وشملت المعركة القضائية إطلاق عريضة في الانترنت حملت عنوان “انقذوا موريس” وقع عليها 140 ألف شخص.

وأصبح موريس البالغ من العمر 4 سنوات مشهورا في فرنسا التي تعتبر الديك رمزا وطنيا.

فقد أنتجت سلع تحمل اسمه، كما أرسلت إليه رسائل دعم وتأييد من دول عدة منها الولايات المتحدة حسبما تقول وكالة رويترز للأنباء.

وتعد الدعوى القضائية التي أقيمت ضد موريس نموذجا للاحتكاكات المتصاعدة بين سكان الأرياف في فرنسا والقادمين إلى المناطق الريفية هربا من صخب المدن.

وقال كريستوف سويور، عمدة القرية التي تقيم فيها فاسو، لوكالة فرانس برس، “هذه قمة عدم التسامح – عليكم احترام التقاليد المحلية”.

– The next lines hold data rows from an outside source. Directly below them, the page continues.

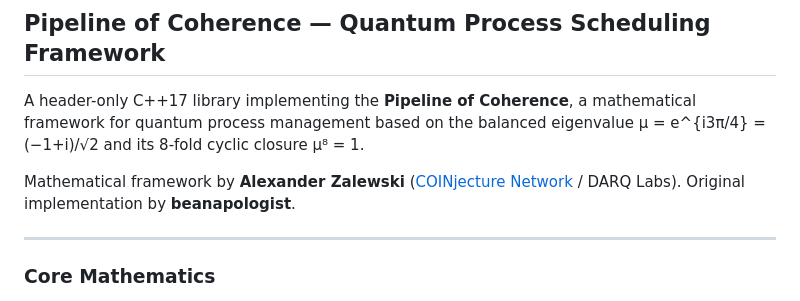
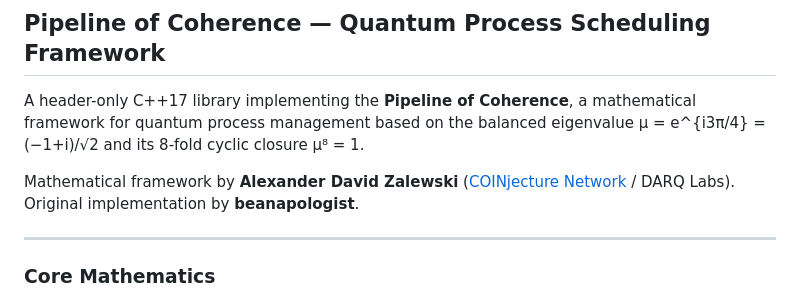
Before and after one commit to Quigles1337/kernels-refactor, a Markdown page: README.md, the part around the change. Rendered like a GitHub page.

Commit message:
Correct author's name in README.md

```diff
--- a/README.md
+++ b/README.md
@@ -4,7 +4,7 @@
 
 A header-only C++17 library implementing the **Pipeline of Coherence**, a mathematical framework for quantum process management based on the balanced eigenvalue µ = e^{i3π/4} = (−1+i)/√2 and its 8-fold cyclic closure µ⁸ = 1.
 
-Mathematical framework by **Alexander Zalewski** ([COINjecture Network](https://github.com/COINjecture1337) / DARQ Labs).
+Mathematical framework by **Alexander David Zalewski** ([COINjecture Network](https://github.com/COINjecture1337) / DARQ Labs).
 Original implementation by **beanapologist**.
 
 ---
```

وكان عمدة قرية أخرى، وهو برونو ديوني دو سيجور، قد نشر رسالة في مايو/ أيار الماضي طالب فيها أن تدرج الأصوات الريفية – من خوار الماشية إلى رنين أجراس الكنائس وغيرها – في قائمة الإرث الحضاري الفرنسي لحمايتها من هذه الشكاوى.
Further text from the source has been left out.